That's an undertaking, given Delunchous' $6.50 price per meal. "The quality of most public school lunches is pretty dismal, because they're capped at $3.06," he says. "That's gotta pay for the labor, electricity, refrigeration—so you can't be spending a whole lot on food." His approach, he points out, is against industry standards.
"I spend about $3.50 on food, which is, in most people's minds, ridiculous. It's steering towards bankruptcy very quickly," he says. "Most restaurants don't spend more than 30 percent on food."
DeGiovanni estimates that he needs to be serving a minimum of 150 meals a day in order to start receiving a salary. He's currently at 110. Delunchous' client roster includes Rio Grande School, New Mexico School for the Arts and Desert Montessori.
Leave your sloppy Joe expectations at the door.
The day's menu consists of chicken Caesar salad with housemade, black pepper-infused dressing, Mediterranean couscous, a generous serving of fruit, and a yogurt parfait topped with fresh berries.
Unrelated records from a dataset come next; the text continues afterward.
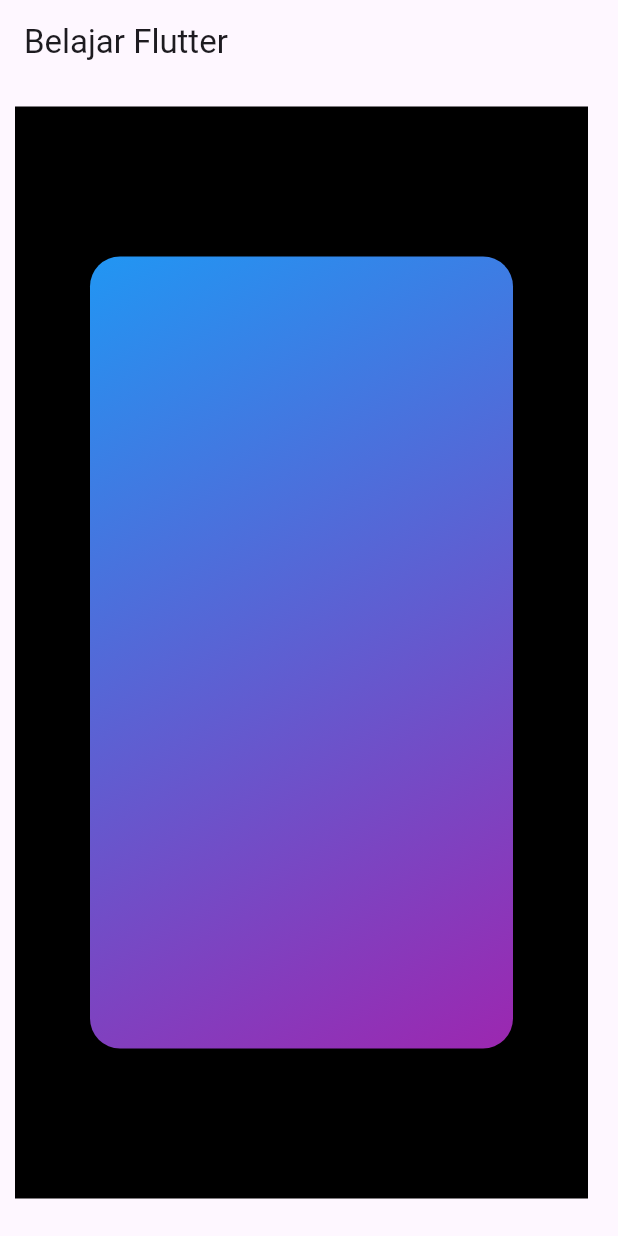
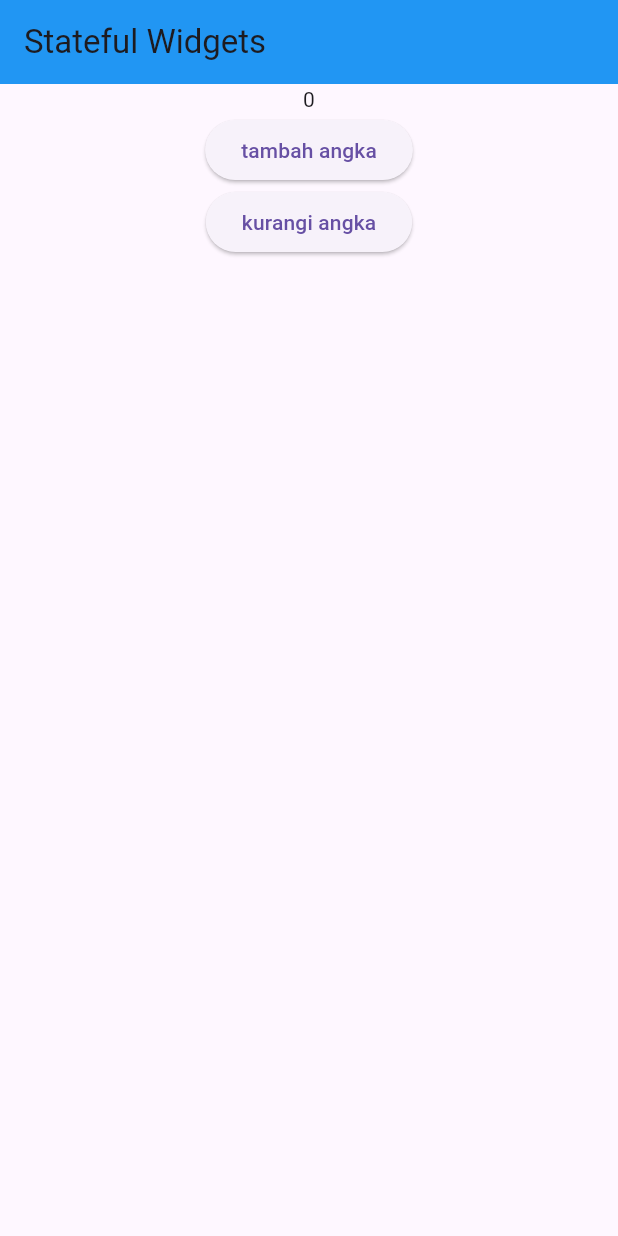
Before and after one commit to hunn99/belajarflutter, a Flutter app: the screen it shows after launch, on a phone screen of 412 x 824 dp. Run offline on Flutter 3.47's test engine with Material 3 defaults, Android fonts, the phone set to English and light mode, and no system bars; missing offline and left inert: dart:ffi.

Commit message:
stateful widget

```diff
--- a/lib/main.dart
+++ b/lib/main.dart
@@ -1,33 +1,49 @@
+import 'dart:ffi';
+
 import 'package:flutter/material.dart';
 
 void main() {
   runApp(const MyApp());
 }
 
-class MyApp extends StatelessWidget {
+class MyApp extends StatefulWidget {
   const MyApp({super.key});
 
   @override
+  _MyAppState createState() => _MyAppState();
+}
+
+class _MyAppState extends State<MyApp> {
+  int _counter = 0;
+  void _increment() {
+    setState(() {
+      _counter++;
+    });
+  }
+
+  void _decrement() {
+    setState(() {
+      _counter--;
+    });
+  }
+
   Widget build(BuildContext context) {
     return MaterialApp(
-      home: Scaffold(
-          appBar: AppBar(
-            title: Text("Belajar Flutter"),
-          ),
-          body: Container(
-            color: Colors.black,
-            margin: const EdgeInsets.fromLTRB(10, 15, 20, 25),
-            padding: EdgeInsets.only(bottom: 50, top: 50),
-            child: Container(
-              margin: EdgeInsets.all(50),
-              decoration: BoxDecoration(
-                  borderRadius: BorderRadius.circular(20),
-                  gradient: LinearGradient(
-                      begin: AlignmentDirectional.topStart,
-                      end: AlignmentDirectional.bottomEnd,
-                      colors: <Color>[Colors.blue, Colors.purple])),
+        home: Scaffold(
+      appBar: AppBar(
+          title: const Text('Stateful Widgets'), backgroundColor: Colors.blue),
+      body: Center(
+        child: Column(
+          children: [
+            Text(_counter.toString()),
+            ElevatedButton(
+              onPressed: _increment,
+              child: Text("tambah angka"),
             ),
-          )),
-    );
+            ElevatedButton(onPressed: _decrement, child: Text("kurangi angka"))
+          ],
+        ),
+      ),
+    ));
   }
 }
```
There's also a vegetarian option.
"It is sophisticated, but more times than not, they will eat it. Especially if they're hungry," DeGiovanni jokes.
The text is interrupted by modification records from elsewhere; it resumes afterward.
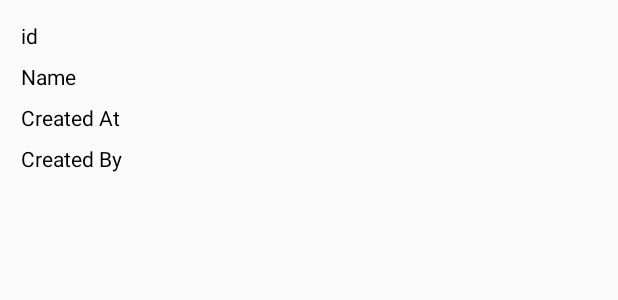
After one commit to lakshay148/OfficeOffice, an Android app: the layout show_domain.xml on its own in the app's theme, with its tools: preview values and no code run, on a phone screen of 412 x 824 dp. The commit adds this screen. Shown: the top 300 px of the screen. Run offline under Robolectric (Android 15) with nearby library versions, the phone set to English and light mode, and no system bars.

Commit message:
Show Domain Done

```diff
--- a/app/src/main/java/com/truedev/officeoffice/Fragments/AddDomainFragment.java
+++ b/app/src/main/java/com/truedev/officeoffice/Fragments/AddDomainFragment.java
@@ -67,7 +67,8 @@ public class AddDomainFragment extends Fragment {
                     call.enqueue(new Callback<DomainModel>() {
                         @Override
                         public void onResponse(Response<DomainModel> response, Retrofit retrofit) {
-
+                            Toast.makeText(getActivity(), "Doamin Successfully Added", Toast.LENGTH_LONG).show();
+                            moveToNewActivity();
                         }
 
                         @Override
@@ -75,9 +76,6 @@ public class AddDomainFragment extends Fragment {
                             Log.e("Add Domain Failure", t+"");
                         }
                     });
-
-                    Toast.makeText(getActivity(), "Doamin Successfully Added", Toast.LENGTH_LONG).show();
-                    moveToNewActivity();
 
                 }
             }
--- /dev/null
+++ b/app/src/main/res/layout/show_domain.xml
@@ -0,0 +1,38 @@
+<?xml version="1.0" encoding="utf-8"?>
+<LinearLayout xmlns:android="http://schemas.android.com/apk/res/android"
+    android:orientation="vertical"
+    android:layout_margin="10dp"
+    android:layout_width="match_parent"
+    android:layout_height="match_parent">
+
+    <TextView
+        android:id="@+id/id_name"
+        android:layout_width="match_parent"
+        android:layout_height="wrap_content"
+        android:padding="4dp"
+        android:text="id"
+        android:textColor="@color/black"/>
+    <TextView
+        android:id="@+id/name"
+        android:layout_width="match_parent"
+        android:layout_height="wrap_content"
+        android:padding="4dp"
+        android:text="Name"
+        android:textColor="@color/black"/>
+    <TextView
+        android:id="@+id/created_at"
+        android:layout_width="match_parent"
+        android:layout_height="wrap_content"
+        android:padding="4dp"
+        android:text="Created At"
+        android:textColor="@color/black"/>
+
+    <TextView
+        android:id="@+id/created_by"
+        android:layout_width="match_parent"
+        android:layout_height="wrap_content"
+        android:padding="4dp"
+        android:text="Created By"
+        android:textColor="@color/black"/>
+
+</LinearLayout>
```
Also changed, not shown: app/src/main/java/com/truedev/officeoffice/Activity/MainActivity.java (+7 -1 lines), app/src/main/java/com/truedev/officeoffice/Adapter/DomainAdapter.java (added, +69 -0 lines), app/src/main/java/com/truedev/officeoffice/Fragments/DomainFragmnet.java (added, +86 -0 lines), app/src/main/java/com/truedev/officeoffice/Fragments/DomainModelGet.java (added, +46 -0 lines).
The previous day's menu was slightly more down-home— burgers and fries.
"We balance it up; we have to give and take." Mixing up the menu, he says, is key when it comes to training future foodies and feeding persnickety preschoolers.
"I've had parents of first graders tell me that their kids would never eat vegetables," he says, "and now at least they pick at them, so it's a lifelong learning process."
"With the tremendous amount of money we're spending on health care, this is a holistic approach to it," he explains. "Start eating healthy now, and you'll spend less later on in life and you're gonna feel better."
Another saying, "You are what you eat," rings true for DeGiovanni. "Eating is probably 50 percent, if not more, of where our health comes from—it's just common sense," he says. "It's been one of the White House's main focuses, so this is not just a trend but a reality."
In December 2010, President Obama signed into law the child nutrition bill, which had bipartisan support and included a $4.5 billion expansion of the school lunch program that currently feeds some 31 million children annually. With recent conflicting reports on its efficacy, the jury is still out on the law's long-term effects.
Last week during his Conservative Political Action Conference speech, Rep. Paul Ryan, R-Wis., went as far as saying that the revamped lunch program gives kids "a full stomach—and an empty soul."
Around 11 am, four hours into his daily shift, DeGiovanni and his assistant place meals inside insulation boxes before they're personally handed over to their hungry recipients. Loading the boxes onto a repurposed U-Haul truck, the chef says the effects of healthy eating at a young age are quantifiable. "The United States spends more money than any other nation on education—even more than Switzerland," he says.
He brings up the less than stellar ranking of the US among 65 countries tallied in the Program for International Student Assessment tests. "There is one correlation—and it's not money—that equals education output, and that's health."
Inside Rio Grande's Gilbert Hall, DeGiovanni hustles to get trays ready for his hungry patrons.
Sue Steinman, a teacher there for over 20 years, is quick to sing the chef's praises. "I know the value of MyPlate and Marc does it," she says. "Kids are eager to get their lunch…they're loving it."